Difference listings
*** Begin section ***

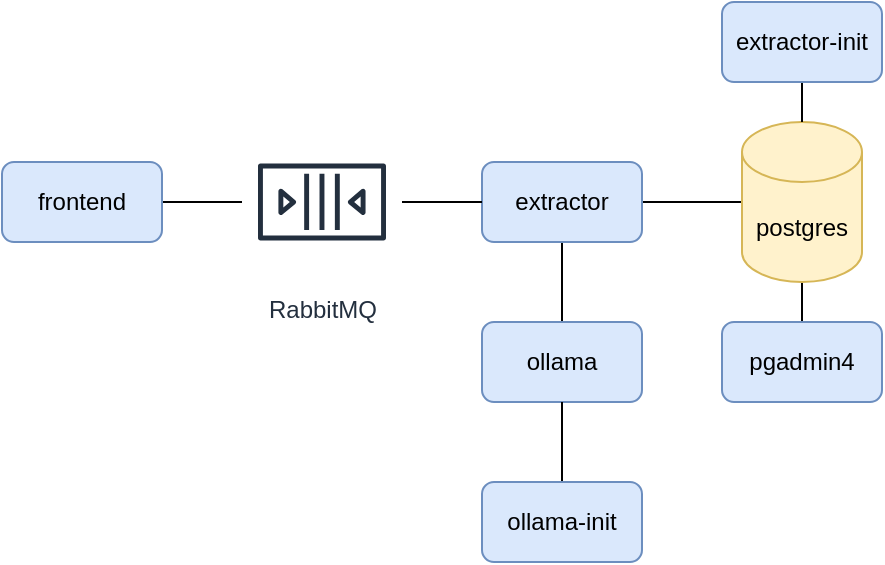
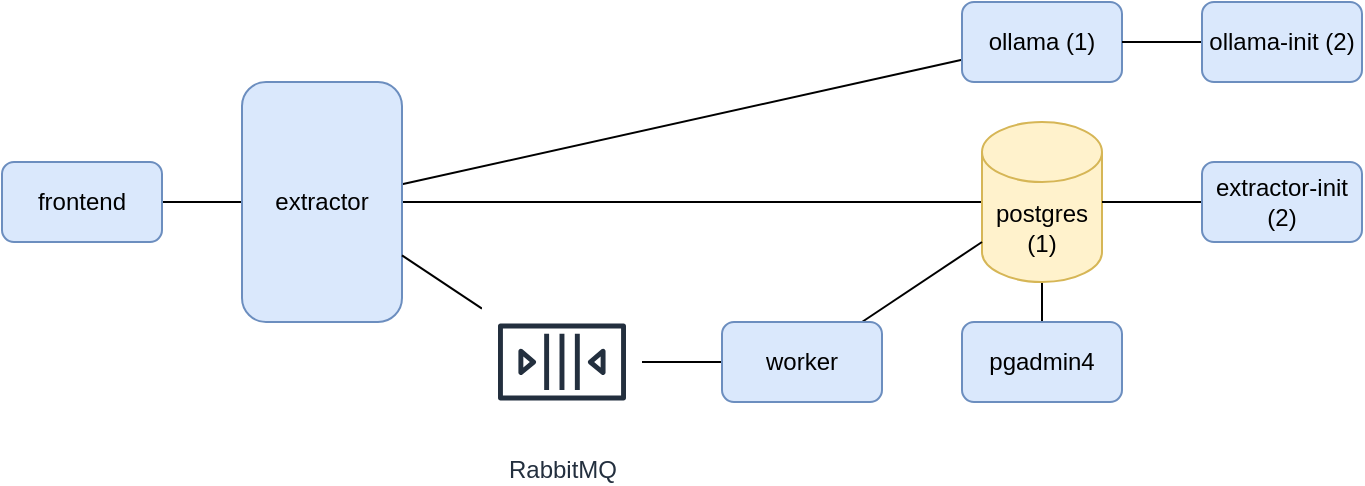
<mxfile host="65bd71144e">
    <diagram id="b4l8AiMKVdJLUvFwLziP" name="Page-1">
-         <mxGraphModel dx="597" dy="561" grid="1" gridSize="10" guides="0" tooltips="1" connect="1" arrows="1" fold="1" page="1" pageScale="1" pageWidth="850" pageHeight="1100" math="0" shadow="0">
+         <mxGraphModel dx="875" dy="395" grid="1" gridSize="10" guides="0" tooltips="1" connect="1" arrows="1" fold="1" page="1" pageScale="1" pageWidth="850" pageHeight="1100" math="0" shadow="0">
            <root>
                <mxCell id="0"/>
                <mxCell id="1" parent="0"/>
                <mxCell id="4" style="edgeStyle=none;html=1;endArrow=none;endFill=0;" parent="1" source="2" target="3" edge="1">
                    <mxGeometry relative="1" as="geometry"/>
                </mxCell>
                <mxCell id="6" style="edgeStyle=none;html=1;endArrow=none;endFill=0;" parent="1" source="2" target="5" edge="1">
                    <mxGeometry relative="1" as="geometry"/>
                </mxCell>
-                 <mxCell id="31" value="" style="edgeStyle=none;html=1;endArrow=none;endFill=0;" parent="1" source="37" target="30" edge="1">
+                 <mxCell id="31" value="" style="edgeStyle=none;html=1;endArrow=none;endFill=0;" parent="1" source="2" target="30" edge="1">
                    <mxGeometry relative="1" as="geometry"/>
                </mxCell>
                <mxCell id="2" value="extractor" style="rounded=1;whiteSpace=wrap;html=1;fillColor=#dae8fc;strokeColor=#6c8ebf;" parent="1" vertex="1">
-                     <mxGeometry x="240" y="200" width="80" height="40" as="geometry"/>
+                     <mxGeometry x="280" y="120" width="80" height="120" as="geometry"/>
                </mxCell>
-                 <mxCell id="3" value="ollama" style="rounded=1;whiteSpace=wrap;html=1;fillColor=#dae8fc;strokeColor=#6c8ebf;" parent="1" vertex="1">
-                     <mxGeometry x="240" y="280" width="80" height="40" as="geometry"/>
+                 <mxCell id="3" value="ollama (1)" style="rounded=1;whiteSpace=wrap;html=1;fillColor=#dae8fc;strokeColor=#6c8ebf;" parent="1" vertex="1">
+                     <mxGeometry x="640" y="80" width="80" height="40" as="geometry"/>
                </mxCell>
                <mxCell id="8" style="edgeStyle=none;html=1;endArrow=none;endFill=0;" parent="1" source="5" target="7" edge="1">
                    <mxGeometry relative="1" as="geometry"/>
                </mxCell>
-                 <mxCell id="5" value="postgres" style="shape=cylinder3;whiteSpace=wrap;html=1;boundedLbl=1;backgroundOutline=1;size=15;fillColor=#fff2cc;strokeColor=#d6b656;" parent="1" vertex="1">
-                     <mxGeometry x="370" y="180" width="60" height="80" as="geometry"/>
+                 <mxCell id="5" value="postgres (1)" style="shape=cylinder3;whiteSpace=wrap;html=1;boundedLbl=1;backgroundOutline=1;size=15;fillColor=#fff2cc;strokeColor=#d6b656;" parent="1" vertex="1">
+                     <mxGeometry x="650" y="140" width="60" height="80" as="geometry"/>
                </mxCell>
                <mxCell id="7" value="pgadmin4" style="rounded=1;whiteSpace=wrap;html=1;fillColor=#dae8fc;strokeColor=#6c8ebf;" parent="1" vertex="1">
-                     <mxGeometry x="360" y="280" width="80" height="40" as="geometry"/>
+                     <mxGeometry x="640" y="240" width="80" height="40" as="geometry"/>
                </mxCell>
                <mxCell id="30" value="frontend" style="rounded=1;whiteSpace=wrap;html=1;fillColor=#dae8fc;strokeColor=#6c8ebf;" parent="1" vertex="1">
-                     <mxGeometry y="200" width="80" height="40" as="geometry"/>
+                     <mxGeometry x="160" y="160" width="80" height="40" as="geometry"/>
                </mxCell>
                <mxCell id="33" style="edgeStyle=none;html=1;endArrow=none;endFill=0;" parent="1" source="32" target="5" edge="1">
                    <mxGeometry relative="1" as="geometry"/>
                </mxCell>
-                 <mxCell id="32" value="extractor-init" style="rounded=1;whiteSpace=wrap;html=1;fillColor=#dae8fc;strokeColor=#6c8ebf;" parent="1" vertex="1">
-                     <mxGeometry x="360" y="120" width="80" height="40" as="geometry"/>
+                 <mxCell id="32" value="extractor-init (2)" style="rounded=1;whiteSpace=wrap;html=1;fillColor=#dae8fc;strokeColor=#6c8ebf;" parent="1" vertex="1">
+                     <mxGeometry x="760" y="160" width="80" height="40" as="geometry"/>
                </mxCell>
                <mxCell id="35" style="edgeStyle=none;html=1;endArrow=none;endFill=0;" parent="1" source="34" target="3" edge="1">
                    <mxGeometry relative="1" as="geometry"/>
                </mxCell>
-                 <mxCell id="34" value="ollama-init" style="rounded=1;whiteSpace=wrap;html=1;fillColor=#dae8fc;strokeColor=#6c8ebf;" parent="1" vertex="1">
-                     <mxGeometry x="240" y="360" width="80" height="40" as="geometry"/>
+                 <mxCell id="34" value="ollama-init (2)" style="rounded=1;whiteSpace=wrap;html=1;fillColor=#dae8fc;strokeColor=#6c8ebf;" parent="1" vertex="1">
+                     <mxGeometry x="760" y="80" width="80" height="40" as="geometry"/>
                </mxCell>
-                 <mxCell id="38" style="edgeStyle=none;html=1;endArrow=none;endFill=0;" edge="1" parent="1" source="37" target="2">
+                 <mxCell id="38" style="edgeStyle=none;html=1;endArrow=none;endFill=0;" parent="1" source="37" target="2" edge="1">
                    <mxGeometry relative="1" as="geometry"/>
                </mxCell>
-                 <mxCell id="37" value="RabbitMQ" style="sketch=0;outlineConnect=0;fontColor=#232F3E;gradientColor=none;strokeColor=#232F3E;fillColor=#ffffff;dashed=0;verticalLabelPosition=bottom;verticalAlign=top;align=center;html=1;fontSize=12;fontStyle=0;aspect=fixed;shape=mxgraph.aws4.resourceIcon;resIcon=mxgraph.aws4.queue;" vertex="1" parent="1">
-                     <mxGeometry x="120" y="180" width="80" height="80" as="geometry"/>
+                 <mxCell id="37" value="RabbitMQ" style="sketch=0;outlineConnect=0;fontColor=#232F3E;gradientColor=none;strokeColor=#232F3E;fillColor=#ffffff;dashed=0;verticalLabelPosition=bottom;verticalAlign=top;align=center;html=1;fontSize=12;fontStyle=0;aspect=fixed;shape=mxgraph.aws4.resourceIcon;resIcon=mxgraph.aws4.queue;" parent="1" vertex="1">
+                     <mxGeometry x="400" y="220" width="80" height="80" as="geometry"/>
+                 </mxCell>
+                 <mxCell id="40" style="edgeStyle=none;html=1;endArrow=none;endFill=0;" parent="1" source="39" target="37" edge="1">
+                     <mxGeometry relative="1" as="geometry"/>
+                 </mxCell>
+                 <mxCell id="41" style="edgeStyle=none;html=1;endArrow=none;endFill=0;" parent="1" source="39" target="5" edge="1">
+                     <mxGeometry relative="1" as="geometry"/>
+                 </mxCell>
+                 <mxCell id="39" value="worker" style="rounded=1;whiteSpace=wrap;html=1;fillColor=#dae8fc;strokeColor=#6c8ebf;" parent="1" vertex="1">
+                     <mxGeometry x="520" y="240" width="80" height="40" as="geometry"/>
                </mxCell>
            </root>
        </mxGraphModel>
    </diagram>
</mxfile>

*** End section ***
*** Begin section ***

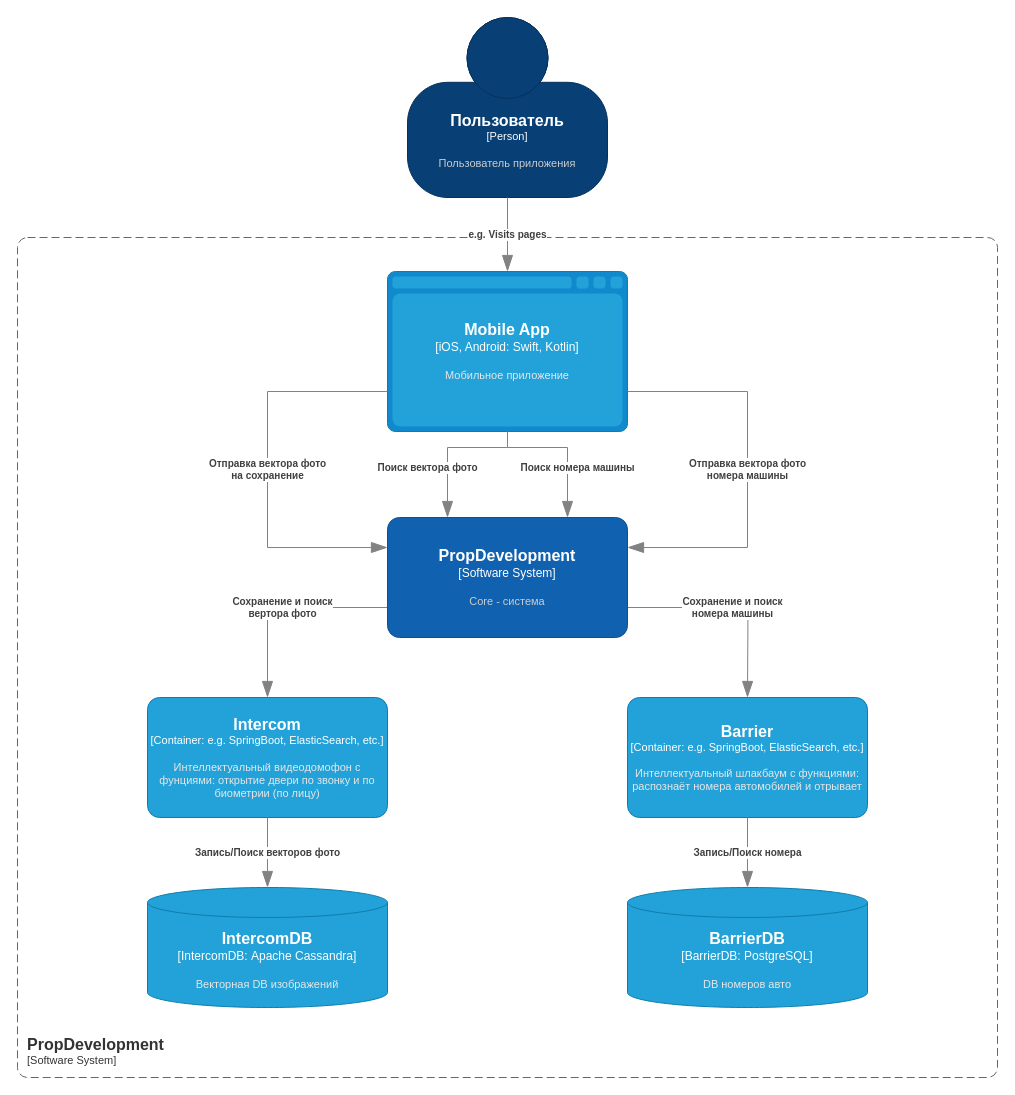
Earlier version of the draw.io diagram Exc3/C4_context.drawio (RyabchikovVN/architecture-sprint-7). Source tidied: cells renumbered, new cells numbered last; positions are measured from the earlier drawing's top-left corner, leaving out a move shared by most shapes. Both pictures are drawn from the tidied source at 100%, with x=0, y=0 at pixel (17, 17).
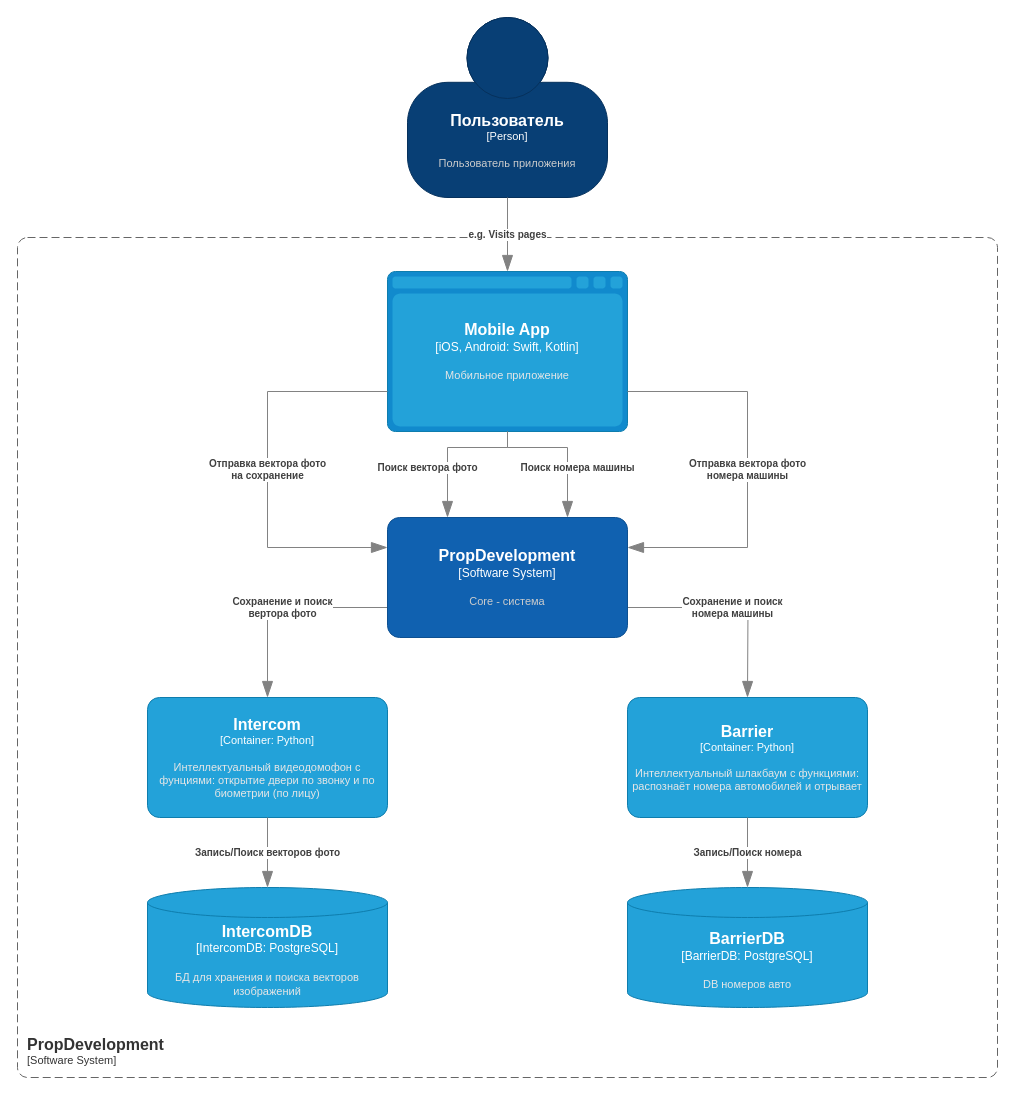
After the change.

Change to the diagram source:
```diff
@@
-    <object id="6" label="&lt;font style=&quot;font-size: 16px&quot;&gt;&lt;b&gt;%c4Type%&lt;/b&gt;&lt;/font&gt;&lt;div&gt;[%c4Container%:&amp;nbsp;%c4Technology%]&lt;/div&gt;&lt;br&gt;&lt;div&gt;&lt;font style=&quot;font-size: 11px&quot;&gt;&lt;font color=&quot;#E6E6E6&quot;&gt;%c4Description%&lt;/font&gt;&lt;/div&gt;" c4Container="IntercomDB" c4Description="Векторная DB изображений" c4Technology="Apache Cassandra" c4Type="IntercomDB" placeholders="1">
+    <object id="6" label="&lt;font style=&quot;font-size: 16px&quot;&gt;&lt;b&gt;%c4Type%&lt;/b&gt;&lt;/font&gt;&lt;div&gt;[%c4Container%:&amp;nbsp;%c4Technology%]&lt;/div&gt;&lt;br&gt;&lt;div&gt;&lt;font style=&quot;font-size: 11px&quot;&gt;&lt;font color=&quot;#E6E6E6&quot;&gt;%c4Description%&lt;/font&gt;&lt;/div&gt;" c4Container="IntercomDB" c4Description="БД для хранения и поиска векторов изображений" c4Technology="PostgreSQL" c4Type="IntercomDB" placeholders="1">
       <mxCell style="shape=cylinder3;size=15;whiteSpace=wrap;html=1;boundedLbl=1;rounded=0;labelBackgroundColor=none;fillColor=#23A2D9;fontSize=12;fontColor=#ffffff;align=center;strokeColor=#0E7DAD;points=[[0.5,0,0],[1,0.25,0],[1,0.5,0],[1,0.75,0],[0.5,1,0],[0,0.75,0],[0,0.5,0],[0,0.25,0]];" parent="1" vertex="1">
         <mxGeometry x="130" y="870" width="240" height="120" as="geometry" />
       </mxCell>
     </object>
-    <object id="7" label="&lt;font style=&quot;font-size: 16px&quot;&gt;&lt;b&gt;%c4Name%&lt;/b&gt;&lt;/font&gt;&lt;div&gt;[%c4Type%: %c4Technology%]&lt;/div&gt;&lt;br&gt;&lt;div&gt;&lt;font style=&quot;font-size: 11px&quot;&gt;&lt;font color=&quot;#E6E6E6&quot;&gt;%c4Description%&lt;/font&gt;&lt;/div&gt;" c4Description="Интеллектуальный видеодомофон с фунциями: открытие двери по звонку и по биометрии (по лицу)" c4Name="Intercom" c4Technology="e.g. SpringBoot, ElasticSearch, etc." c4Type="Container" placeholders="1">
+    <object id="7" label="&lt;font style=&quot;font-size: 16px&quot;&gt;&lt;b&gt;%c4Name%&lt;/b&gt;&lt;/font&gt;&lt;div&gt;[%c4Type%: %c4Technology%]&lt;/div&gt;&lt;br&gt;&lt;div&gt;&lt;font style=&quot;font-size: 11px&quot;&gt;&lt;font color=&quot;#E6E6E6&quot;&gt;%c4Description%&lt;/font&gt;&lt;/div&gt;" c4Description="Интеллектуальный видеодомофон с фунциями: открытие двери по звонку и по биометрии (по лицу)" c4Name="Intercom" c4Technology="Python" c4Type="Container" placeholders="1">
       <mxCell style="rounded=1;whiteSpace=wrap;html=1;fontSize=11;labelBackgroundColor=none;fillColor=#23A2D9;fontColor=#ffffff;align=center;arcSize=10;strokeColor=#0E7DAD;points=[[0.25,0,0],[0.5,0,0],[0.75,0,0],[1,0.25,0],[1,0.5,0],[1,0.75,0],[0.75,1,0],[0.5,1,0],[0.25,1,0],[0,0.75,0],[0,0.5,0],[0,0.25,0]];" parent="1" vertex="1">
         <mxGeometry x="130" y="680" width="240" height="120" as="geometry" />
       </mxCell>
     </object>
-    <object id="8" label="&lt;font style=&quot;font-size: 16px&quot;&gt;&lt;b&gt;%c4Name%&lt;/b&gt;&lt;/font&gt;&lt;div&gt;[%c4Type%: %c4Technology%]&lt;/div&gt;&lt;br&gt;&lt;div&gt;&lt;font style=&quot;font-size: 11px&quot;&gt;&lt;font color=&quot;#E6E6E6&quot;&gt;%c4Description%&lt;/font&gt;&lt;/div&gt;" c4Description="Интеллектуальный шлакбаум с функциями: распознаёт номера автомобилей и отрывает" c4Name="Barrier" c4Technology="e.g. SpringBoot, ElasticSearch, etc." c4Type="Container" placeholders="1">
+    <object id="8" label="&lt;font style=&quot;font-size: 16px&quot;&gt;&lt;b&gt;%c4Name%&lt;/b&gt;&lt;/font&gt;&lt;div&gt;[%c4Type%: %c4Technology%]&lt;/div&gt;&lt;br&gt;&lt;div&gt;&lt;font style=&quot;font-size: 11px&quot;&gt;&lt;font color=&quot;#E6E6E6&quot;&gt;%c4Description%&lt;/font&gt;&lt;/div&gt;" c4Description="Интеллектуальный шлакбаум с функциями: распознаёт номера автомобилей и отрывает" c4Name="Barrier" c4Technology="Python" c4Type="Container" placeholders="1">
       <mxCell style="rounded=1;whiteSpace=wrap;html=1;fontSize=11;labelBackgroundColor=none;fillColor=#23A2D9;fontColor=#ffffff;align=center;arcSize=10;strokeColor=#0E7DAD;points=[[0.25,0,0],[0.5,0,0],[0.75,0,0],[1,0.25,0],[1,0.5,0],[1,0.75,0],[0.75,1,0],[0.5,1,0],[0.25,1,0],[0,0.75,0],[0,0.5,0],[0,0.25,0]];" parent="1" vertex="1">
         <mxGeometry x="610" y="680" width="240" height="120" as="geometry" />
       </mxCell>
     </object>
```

*** End section ***

**WORK TO COMPLETE**. Look through the entries above and report each line where the string "resourceIcon" occurs.

**THE COMPLETED TASK**.
-                 <mxCell id="37" value="RabbitMQ" style="sketch=0;outlineConnect=0;fontColor=#232F3E;gradientColor=none;strokeColor=#232F3E;fillColor=#ffffff;dashed=0;verticalLabelPosition=bottom;verticalAlign=top;align=center;html=1;fontSize=12;fontStyle=0;aspect=fixed;shape=mxgraph.aws4.resourceIcon;resIcon=mxgraph.aws4.queue;" vertex="1" parent="1">
+                 <mxCell id="37" value="RabbitMQ" style="sketch=0;outlineConnect=0;fontColor=#232F3E;gradientColor=none;strokeColor=#232F3E;fillColor=#ffffff;dashed=0;verticalLabelPosition=bottom;verticalAlign=top;align=center;html=1;fontSize=12;fontStyle=0;aspect=fixed;shape=mxgraph.aws4.resourceIcon;resIcon=mxgraph.aws4.queue;" parent="1" vertex="1">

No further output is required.